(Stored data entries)
________________________________________

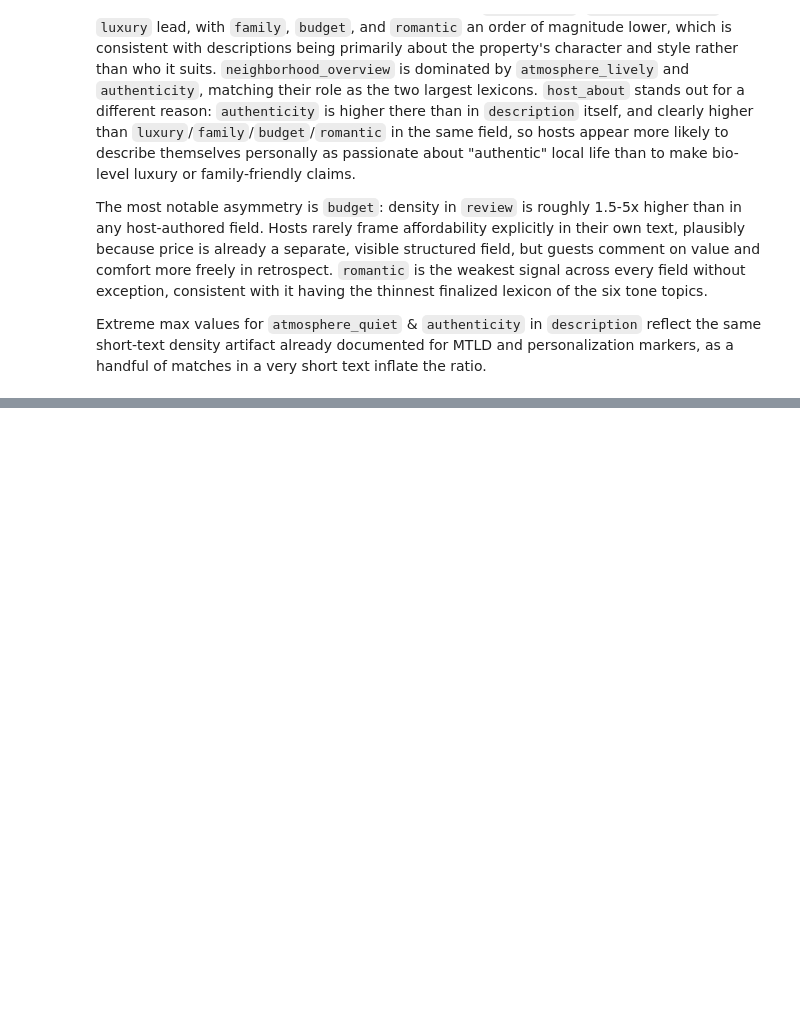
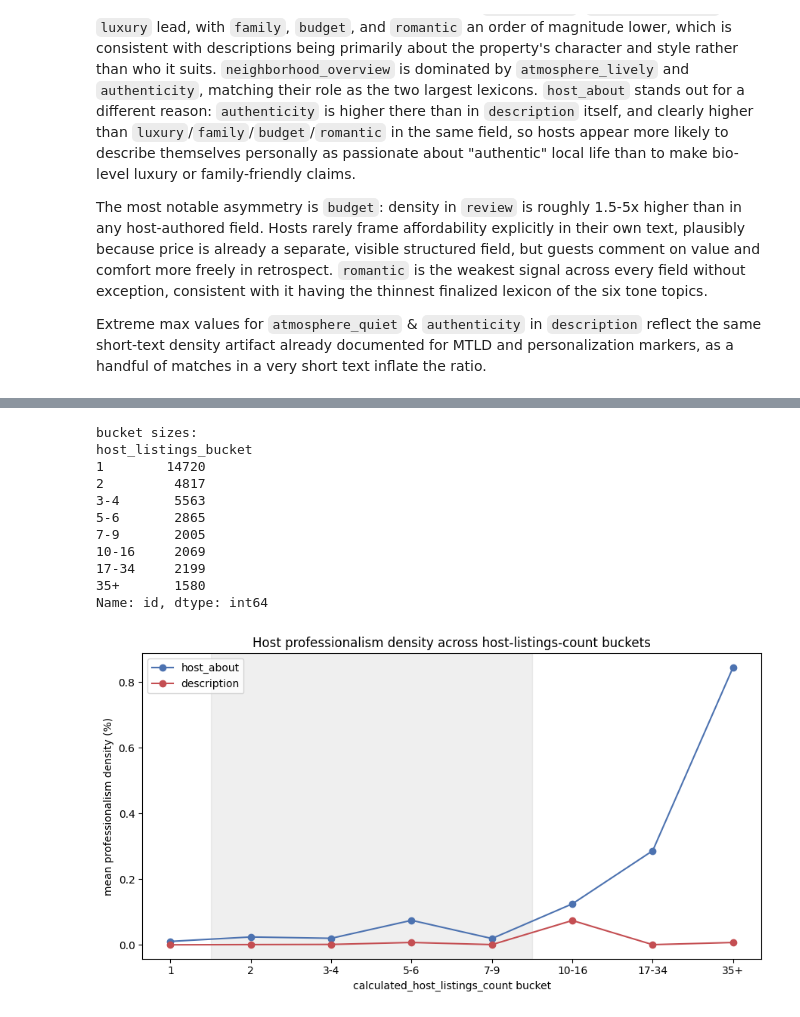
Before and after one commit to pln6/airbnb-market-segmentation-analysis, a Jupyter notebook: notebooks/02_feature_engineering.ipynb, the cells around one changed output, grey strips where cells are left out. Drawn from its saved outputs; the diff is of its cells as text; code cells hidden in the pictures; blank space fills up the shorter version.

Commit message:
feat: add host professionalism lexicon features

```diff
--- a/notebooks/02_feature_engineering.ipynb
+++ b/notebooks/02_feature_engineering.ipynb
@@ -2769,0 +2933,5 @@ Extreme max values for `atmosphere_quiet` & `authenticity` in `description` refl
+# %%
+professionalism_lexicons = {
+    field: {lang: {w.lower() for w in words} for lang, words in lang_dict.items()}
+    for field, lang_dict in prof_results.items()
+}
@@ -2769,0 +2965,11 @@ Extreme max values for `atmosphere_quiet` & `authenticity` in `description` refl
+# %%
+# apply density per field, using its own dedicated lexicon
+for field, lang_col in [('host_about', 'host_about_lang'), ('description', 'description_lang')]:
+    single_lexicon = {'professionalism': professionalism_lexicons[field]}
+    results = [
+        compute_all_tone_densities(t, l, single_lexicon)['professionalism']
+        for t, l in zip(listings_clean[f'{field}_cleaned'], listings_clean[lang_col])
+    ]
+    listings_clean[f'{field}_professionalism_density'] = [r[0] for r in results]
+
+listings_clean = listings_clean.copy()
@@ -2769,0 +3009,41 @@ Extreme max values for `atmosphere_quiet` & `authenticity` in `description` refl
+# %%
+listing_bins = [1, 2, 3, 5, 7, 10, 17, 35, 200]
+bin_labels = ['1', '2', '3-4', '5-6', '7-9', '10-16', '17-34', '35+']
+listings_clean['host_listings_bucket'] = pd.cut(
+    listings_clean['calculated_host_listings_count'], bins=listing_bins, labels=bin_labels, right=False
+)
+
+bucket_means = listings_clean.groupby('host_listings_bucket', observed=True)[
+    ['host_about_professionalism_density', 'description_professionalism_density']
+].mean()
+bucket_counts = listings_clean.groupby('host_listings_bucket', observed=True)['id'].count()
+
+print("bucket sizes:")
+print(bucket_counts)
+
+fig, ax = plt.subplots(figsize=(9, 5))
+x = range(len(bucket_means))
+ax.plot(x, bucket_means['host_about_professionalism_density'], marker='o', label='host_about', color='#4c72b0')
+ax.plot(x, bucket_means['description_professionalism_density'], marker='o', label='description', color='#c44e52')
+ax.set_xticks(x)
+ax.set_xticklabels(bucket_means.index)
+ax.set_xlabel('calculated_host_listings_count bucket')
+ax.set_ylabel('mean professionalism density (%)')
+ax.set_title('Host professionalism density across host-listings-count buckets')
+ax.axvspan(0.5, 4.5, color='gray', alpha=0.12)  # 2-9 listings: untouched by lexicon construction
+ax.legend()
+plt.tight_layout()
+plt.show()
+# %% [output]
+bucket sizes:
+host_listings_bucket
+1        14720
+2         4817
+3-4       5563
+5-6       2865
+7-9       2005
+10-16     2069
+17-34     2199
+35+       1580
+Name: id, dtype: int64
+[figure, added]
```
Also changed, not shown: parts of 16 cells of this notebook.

________________________________________

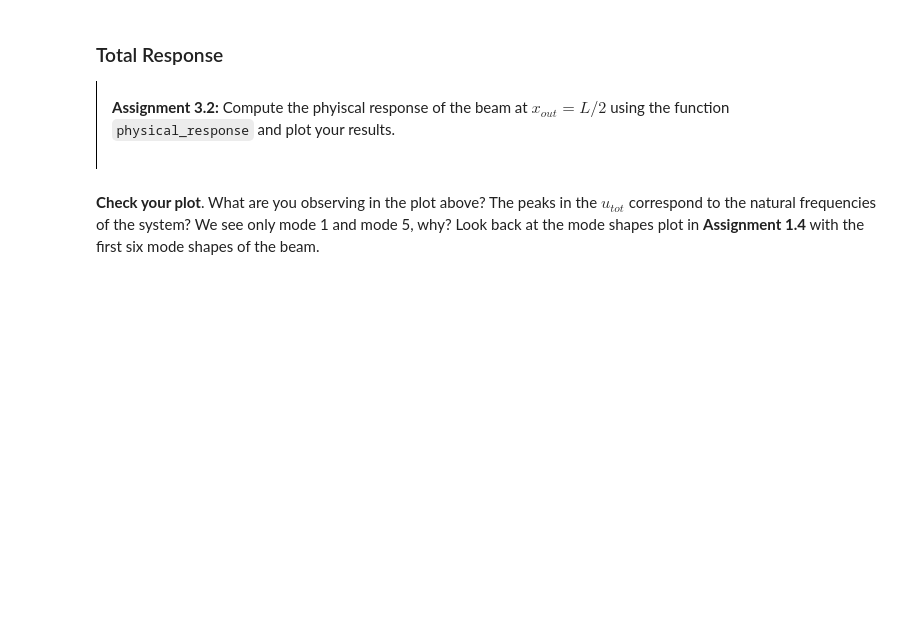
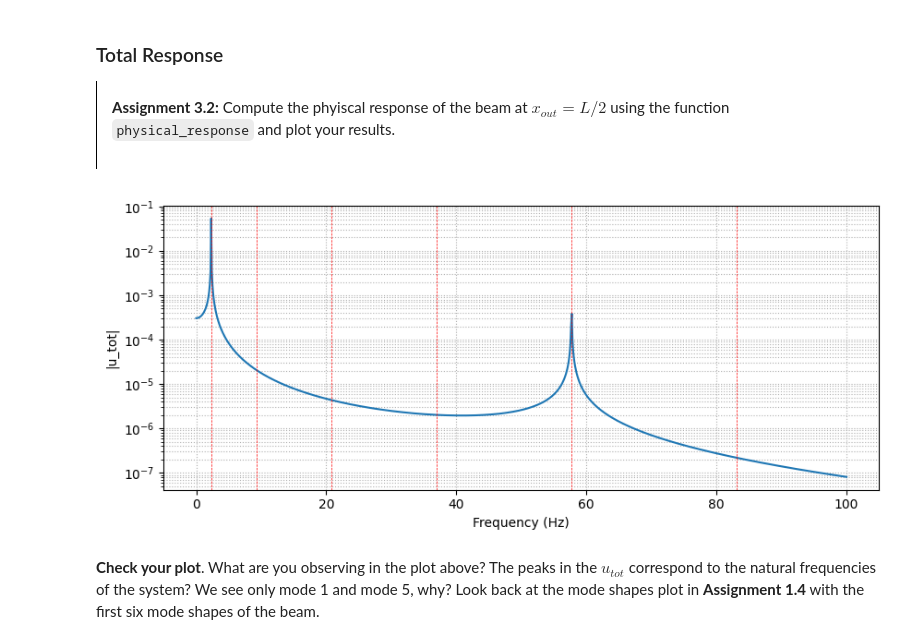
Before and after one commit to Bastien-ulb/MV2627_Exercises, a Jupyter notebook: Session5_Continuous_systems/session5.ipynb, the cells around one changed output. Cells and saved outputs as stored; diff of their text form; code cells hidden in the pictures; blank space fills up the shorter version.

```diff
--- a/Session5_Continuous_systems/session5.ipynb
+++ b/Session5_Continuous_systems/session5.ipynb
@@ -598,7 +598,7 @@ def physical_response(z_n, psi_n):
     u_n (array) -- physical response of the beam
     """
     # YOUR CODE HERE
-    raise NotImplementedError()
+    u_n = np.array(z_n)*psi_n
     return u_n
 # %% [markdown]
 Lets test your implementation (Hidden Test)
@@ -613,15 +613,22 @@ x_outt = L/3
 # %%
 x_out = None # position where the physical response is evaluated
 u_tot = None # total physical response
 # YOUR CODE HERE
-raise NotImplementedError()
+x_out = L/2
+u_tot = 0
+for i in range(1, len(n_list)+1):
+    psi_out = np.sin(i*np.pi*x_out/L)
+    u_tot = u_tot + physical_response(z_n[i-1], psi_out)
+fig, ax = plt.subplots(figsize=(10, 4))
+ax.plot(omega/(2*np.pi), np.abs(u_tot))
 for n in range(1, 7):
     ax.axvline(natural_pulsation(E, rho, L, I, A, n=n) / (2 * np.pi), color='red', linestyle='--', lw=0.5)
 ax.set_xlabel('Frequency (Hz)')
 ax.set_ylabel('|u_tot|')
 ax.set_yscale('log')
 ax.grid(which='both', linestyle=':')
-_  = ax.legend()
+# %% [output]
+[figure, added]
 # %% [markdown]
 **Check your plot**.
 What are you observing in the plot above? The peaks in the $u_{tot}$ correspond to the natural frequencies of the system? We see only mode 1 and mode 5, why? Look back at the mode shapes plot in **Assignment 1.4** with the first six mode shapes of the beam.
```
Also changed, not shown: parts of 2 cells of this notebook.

________________________________________

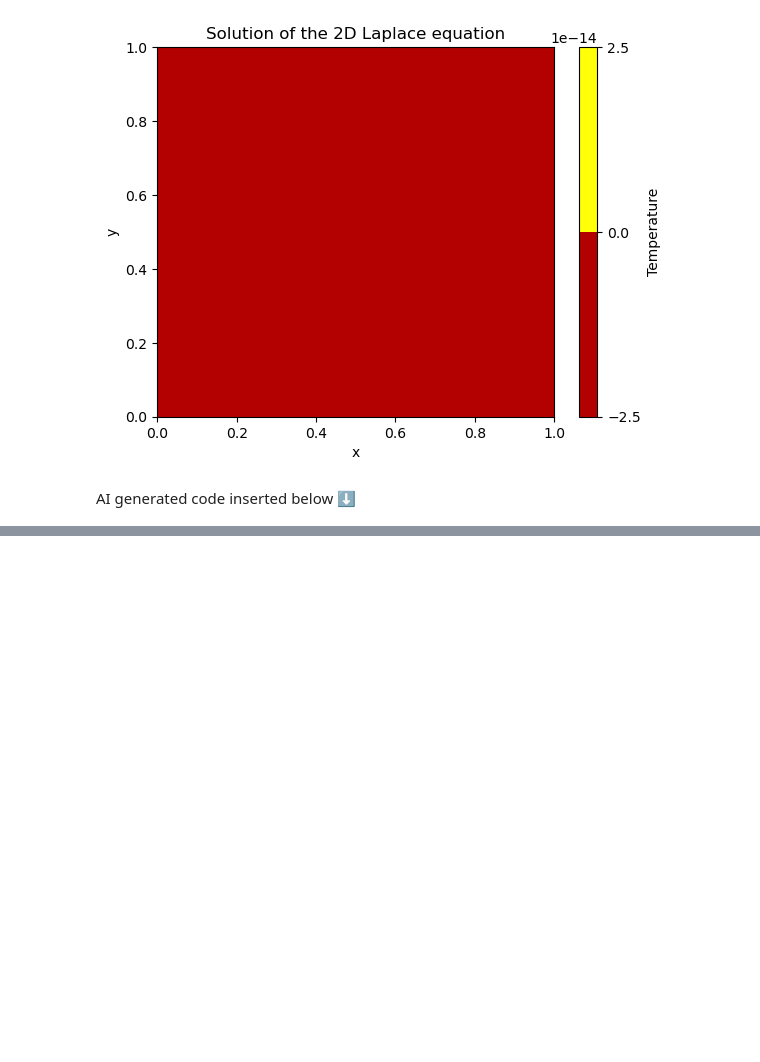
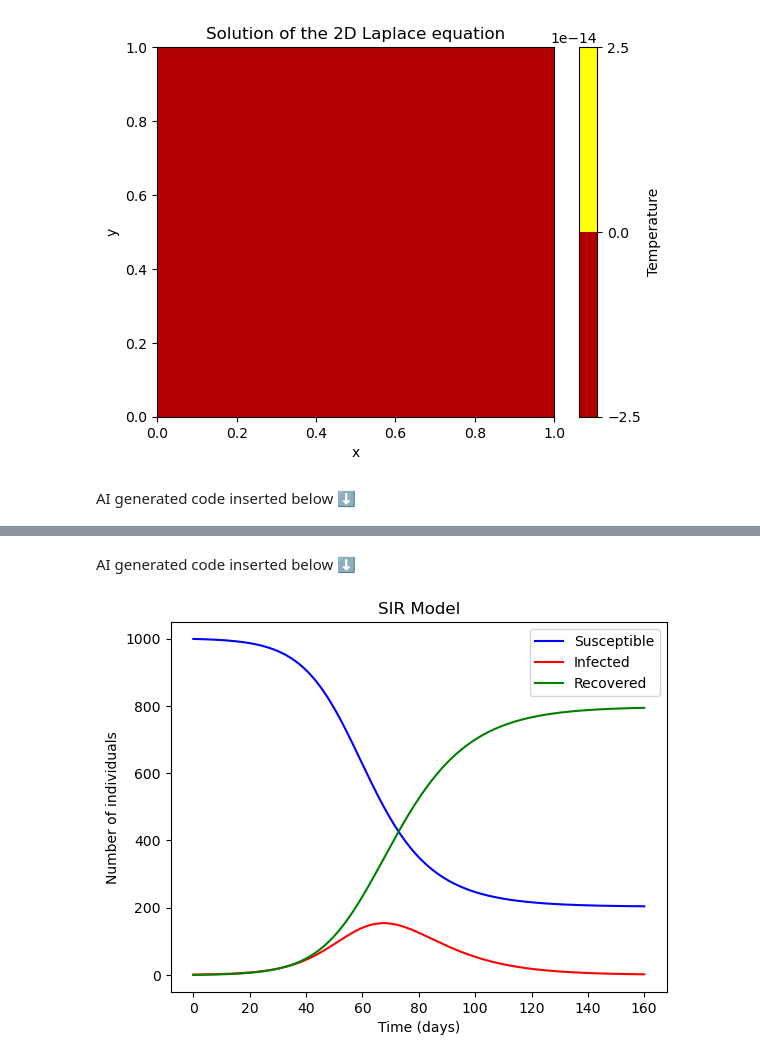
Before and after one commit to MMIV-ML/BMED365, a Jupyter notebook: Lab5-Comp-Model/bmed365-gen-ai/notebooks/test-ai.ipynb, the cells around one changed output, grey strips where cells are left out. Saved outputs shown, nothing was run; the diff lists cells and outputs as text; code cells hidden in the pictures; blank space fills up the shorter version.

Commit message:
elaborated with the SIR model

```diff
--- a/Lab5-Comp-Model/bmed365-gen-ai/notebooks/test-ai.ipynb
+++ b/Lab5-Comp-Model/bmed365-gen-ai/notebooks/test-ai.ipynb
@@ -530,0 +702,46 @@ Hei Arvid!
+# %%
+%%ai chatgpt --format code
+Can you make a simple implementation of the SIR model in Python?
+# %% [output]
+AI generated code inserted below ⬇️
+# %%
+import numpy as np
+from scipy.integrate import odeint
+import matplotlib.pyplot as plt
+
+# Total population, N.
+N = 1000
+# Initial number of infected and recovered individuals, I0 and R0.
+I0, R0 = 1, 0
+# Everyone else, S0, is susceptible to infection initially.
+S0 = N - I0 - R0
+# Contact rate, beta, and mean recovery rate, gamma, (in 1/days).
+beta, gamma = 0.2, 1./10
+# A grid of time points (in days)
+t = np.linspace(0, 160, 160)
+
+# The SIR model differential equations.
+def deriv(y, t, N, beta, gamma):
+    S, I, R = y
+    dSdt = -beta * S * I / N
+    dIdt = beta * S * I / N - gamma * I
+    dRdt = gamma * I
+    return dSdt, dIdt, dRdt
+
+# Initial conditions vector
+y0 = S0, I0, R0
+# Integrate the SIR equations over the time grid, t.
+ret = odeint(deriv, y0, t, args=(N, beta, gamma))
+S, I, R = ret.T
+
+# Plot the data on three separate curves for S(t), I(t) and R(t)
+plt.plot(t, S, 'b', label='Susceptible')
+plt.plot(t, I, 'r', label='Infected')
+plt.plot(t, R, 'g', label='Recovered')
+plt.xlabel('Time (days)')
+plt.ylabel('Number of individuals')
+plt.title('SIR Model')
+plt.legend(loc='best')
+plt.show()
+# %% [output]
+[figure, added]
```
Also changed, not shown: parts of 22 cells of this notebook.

________________________________________

» **The problem**
Go through the data and count each line that has the word "grid", then give the total alone.

» **Task solution**
3